4 legs good 2 legs bad
Gotta love this part...Congress Ashamed Of Congress For Tending To Elections Before War Authorization Debate
Congress is ashamed of itself for tending to elections before having a war authorization vote. But they'll do it anyway.
A bipartisan faction of lawmakers has been demanding a vote to authorize President Barack Obama's military escalation against the Islamic State, also known as ISIS. Obama maintains he doesn't need a new authorization to expand U.S. military strikes against the terrorist group; indeed, the U.S. has already carried out 160 airstrikes in Iraq this summer and plans to expand into Syria. But some lawmakers disagree that the president has the authority under the 2001 Authorization for Use of Military Force to carry out an open-ended campaign of airstrikes against the Islamic State, and argue that Congress must weigh in -- if not for legal reasons, then at least to show where they stand on the serious matter of going to war.

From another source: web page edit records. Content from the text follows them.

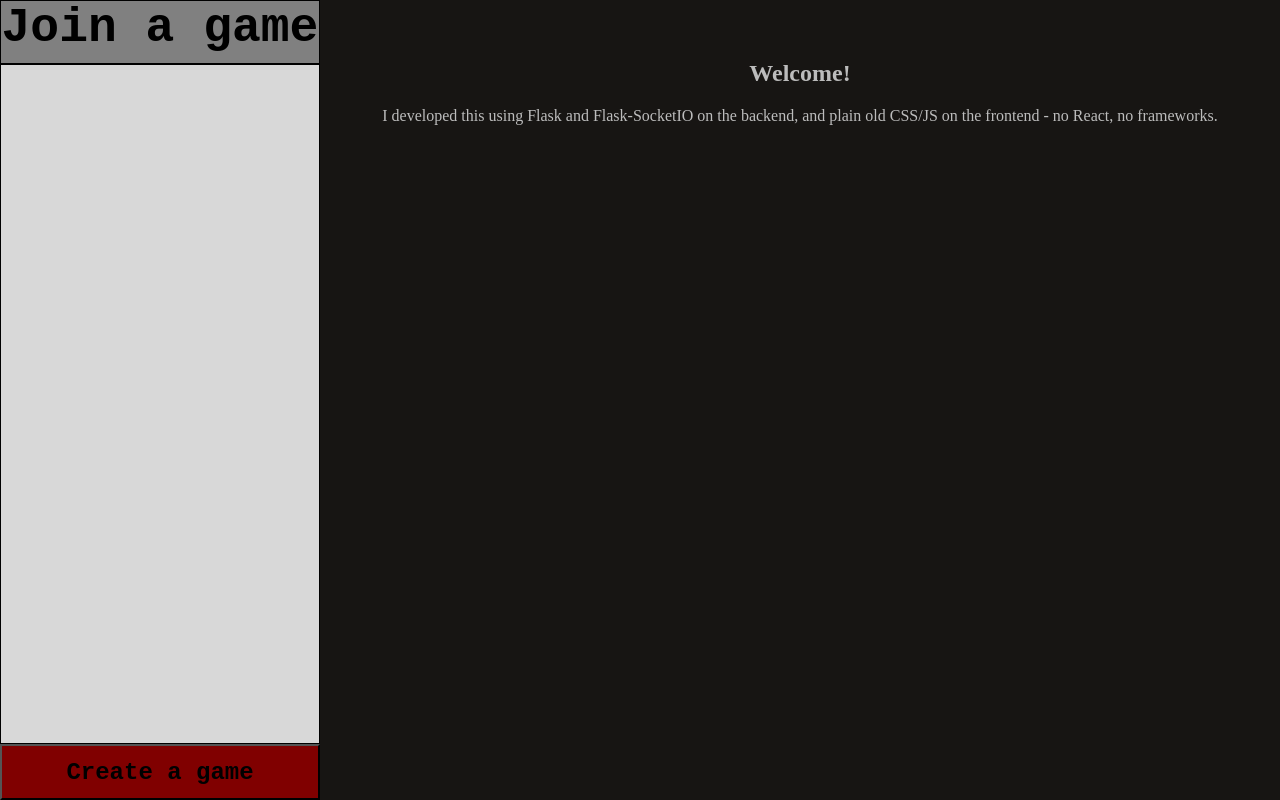
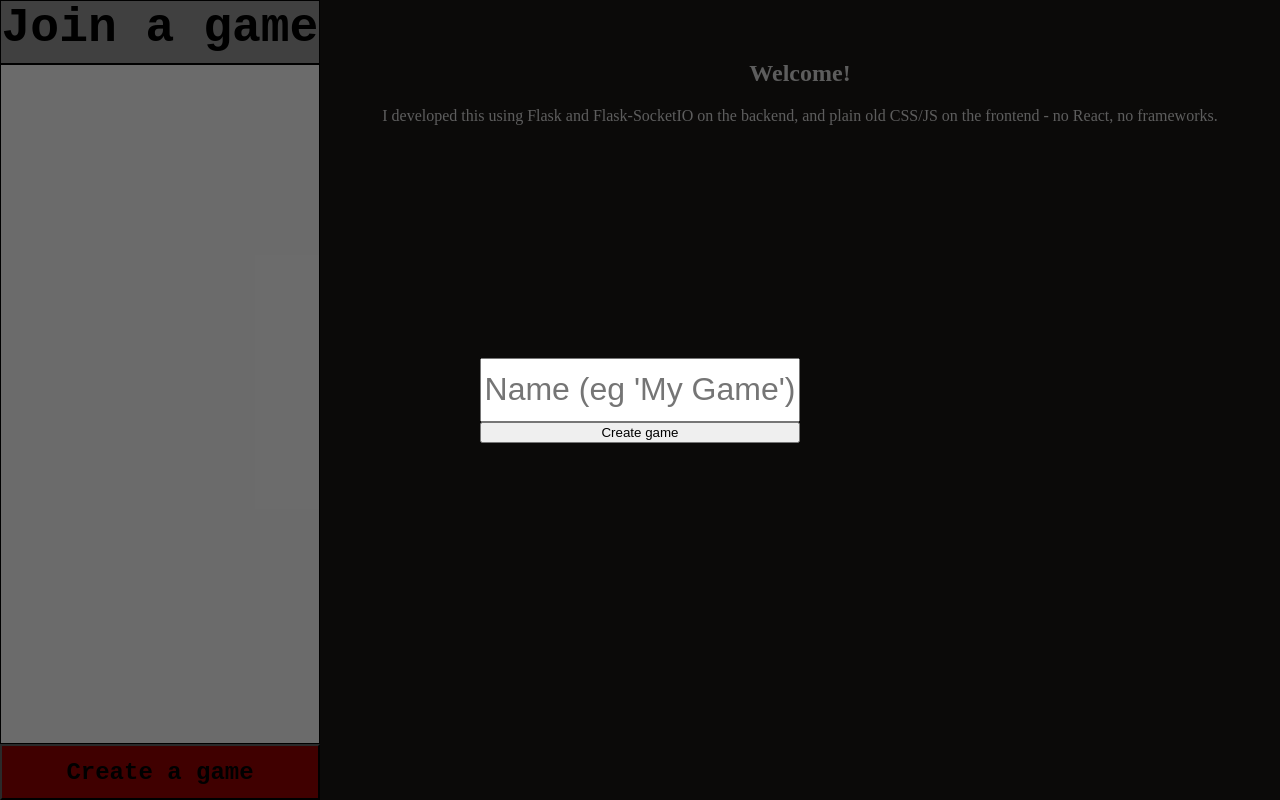
Before and after one commit to Diamondshatter2/hidden-cannon, a Flask app: page / in a window 1280 px wide. Run offline with Flask 3, Linux system fonts and the light colour scheme; some libraries are stand-ins or nearby versions.

Commit message:
new game popup form

```diff
--- a/static/stylesheets/lobby.css
+++ b/static/stylesheets/lobby.css
@@ -85,15 +85,6 @@ body {
     flex-direction: column;
 }
 
-#game_name {
-    height: 8vh;
-    width: 25vw;
-    font-size: 4vh;
-    padding: 0;
-    box-sizing: border-box;
-    text-align: center;
-}
-
 #info {
     flex-grow: 1;
     padding: 5vh;
@@ -103,7 +94,7 @@ body {
 
 #new_game_popup_overlay {
     display: flex;
-    display: none;
+    /* display: none; */
     position: fixed;
     left: 0;
     top: 0;
@@ -118,3 +109,12 @@ body {
 #new_game_form {
     /**/
 }
+
+#game_name {
+    height: 8vh;
+    width: 25vw;
+    font-size: 4vh;
+    padding: 0;
+    box-sizing: border-box;
+    text-align: center;
+}
--- a/templates/lobby.html
+++ b/templates/lobby.html
@@ -23,10 +23,8 @@
         </div>
         <div id="new_game_popup_overlay">
             <form id="new_game_form">
-                <span class="close">&times;</span>
-                <h2>Menu</h2>
-                <p>This is your modal content.</p>
-                <button id="closeModal">Close</button>
+                <input id="game_name" autocomplete="off" placeholder="Name (eg 'My Game')"></input>
+                <button id="new_game_submit">Create game</button>
             </form>
         </div>
         <div id="info">
```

But with elections around the corner, many lawmakers aren't inclined to wade into a thorny debate about war authorization that could jeopardize their races. So the debate is being sidelined for two months, at a minimum, as political campaigns take hold. Not that members of Congress seem particularly surprised by their collective priorities.
So, this war we were scared into? Congress has basically decided that the elections are more important than national security and authorizing the war, and they are now taking a two month vacation until after the elections. And they just got back from a five week break through all of August and into September.Senate Majority Leader Harry Reid (D-Nev.), for example, wouldn't be adjourning for two months if most Democrats were demanding attention to a war authorization debate. The same applies to House Speaker John Boehner (R-Ohio) and Republicans. In others words, some of the same lawmakers telling reporters they want a debate on war authorization may also be privately telling party leaders they want nothing to do with it.
"People don't really want to take that vote," said one frustrated House Democrat, who requested anonymity. "People say stuff in there, but they won't vote on it. Talk is cheap. Do I think there will be a vote when we come back? No."
Tax dollars at work! USA! USA!